God = NoGod
Being an atheist seems to me to be a curious thing, because presumably one has to assert not just that a particular understanding or experience of G/god/s is erroneous, but that every single actual and possible understanding or experience of G/god/s is erroneous.
I’ve heard people say things like: being an atheist merely means that I don’t believe there are any gods. I haven’t seen any evidence that there are gods, so I have no good reason to believe there are. Absense of belief, not belief in an absense. Etc.
But all of that of course merely begs all the myriad of questions:
What could or would or should count as evidence? What do you mean by “god” anyway that you are expecting to be provided with evidence for? What particular understanding of G/god/s is it that you’re saying there is no evidence for?

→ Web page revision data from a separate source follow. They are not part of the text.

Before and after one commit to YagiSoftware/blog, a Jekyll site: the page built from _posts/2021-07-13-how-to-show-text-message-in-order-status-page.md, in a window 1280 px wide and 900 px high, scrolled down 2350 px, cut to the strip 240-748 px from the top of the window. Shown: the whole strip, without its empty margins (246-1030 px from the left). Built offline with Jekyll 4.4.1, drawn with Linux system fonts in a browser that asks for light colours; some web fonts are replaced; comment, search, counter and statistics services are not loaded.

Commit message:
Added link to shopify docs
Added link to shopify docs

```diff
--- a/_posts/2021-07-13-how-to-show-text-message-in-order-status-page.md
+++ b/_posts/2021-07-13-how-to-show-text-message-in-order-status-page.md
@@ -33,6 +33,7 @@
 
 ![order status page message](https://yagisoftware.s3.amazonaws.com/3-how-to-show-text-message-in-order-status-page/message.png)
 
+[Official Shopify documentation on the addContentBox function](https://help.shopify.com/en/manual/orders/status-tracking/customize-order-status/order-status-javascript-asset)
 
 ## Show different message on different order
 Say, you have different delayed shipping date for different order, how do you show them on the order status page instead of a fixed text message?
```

So you say: “I don’t believe there is a big man in the sky with a white beard — there’s no evidence for it” — no ok. So there’s no evidence for one specific and particular infantile conception of god. That does not take us very far.
So in atheism we provide a trite, dogmatic and simplistic answer to a complex, mysterious, sophisticated, possibly unknowable or entirely transparent question.
Lets try out a few slightly more interesting conceptions of G/god/s
- Ludwig Wittgenstein: “God is the meaning of the world.”
- Jordan Peterson: “God is the pinacle of your hierarchy of values.” Also see: https://www.reddit.com/r/JordanPeterson/comments/8wxhlo/the_definition_of_god_that_jordan_peterson/
- Hubert Dreyfus: “God is the unrepresentable, according to Pascal.”
- John’s Gospel: “In the beginning was the word, and the word was with God, and the word was God.”
- “God is [the] unknowable.” https://www.theguardian.com/commentisfree/belief/2013/jan/08/god-unknowable-faith
Groundless ground (in gratitude to Lee Braver)
Clearly God does not exist like a thing or a process, (except perhaps all things or all processes but that’s not really…
Roughly speaking I think that:
God = NoGod
and so atheists and theists are both right, but usually for the wrong reasons. Meaning that most people misconceptualise their intuitions, despite their intuitions being for the most part correct.
This picture of the cylinder is a nice analogy. It nicely represents what I think about the the atheist / theist debate. Atheists look from a perspective wherefrom they can only see the square (no god). Theists look from the perspective wherefrom they can only see the circle (God). But the truth is that god IS no god. You can’t see that unless you look from both perspectives simultaneously… both viewpoints are true but partial.